• Data to process:
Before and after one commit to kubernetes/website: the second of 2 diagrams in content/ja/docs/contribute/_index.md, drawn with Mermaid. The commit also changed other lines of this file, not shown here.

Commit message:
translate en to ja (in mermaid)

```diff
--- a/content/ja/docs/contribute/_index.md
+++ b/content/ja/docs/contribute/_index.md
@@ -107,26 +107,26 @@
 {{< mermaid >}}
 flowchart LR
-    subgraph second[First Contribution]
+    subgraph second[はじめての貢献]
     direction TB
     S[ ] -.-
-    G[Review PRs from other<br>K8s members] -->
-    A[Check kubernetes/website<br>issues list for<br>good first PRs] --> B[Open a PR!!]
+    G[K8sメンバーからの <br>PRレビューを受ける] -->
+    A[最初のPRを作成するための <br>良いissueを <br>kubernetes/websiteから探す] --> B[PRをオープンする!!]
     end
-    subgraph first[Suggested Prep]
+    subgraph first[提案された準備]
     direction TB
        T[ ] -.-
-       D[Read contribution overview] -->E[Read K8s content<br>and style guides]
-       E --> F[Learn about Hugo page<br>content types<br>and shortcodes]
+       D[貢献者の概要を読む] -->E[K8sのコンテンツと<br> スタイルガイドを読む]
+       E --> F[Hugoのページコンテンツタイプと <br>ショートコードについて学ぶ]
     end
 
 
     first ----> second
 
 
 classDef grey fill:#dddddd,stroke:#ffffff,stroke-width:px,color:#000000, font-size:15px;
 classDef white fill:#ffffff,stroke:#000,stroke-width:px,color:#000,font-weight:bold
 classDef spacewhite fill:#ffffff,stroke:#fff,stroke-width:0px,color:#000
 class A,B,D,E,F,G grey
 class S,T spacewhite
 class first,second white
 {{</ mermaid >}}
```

--

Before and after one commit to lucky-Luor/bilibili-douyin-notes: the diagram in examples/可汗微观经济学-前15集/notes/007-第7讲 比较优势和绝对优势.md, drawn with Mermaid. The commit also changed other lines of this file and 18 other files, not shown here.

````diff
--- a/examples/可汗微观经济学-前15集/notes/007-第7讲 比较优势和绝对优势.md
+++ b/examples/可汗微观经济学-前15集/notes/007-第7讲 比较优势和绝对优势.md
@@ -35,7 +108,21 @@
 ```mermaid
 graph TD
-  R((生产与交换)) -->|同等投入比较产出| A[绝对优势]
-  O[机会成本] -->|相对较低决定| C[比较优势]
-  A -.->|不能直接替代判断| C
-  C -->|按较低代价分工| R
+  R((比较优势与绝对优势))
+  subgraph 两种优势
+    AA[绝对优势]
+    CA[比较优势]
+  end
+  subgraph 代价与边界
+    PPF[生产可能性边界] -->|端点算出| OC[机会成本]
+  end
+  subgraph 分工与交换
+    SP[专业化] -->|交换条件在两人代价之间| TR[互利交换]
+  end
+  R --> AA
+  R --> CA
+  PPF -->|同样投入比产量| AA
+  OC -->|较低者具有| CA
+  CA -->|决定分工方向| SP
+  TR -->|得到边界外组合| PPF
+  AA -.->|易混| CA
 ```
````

• Assignment: Starting from the records above, copy each line where the string "subgraph" is found.

• Reply to the task:
-    subgraph second[First Contribution]
+    subgraph second[はじめての貢献]
-    subgraph first[Suggested Prep]
+    subgraph first[提案された準備]
+  subgraph 两种优势
+  subgraph 代价与边界
+  subgraph 分工与交换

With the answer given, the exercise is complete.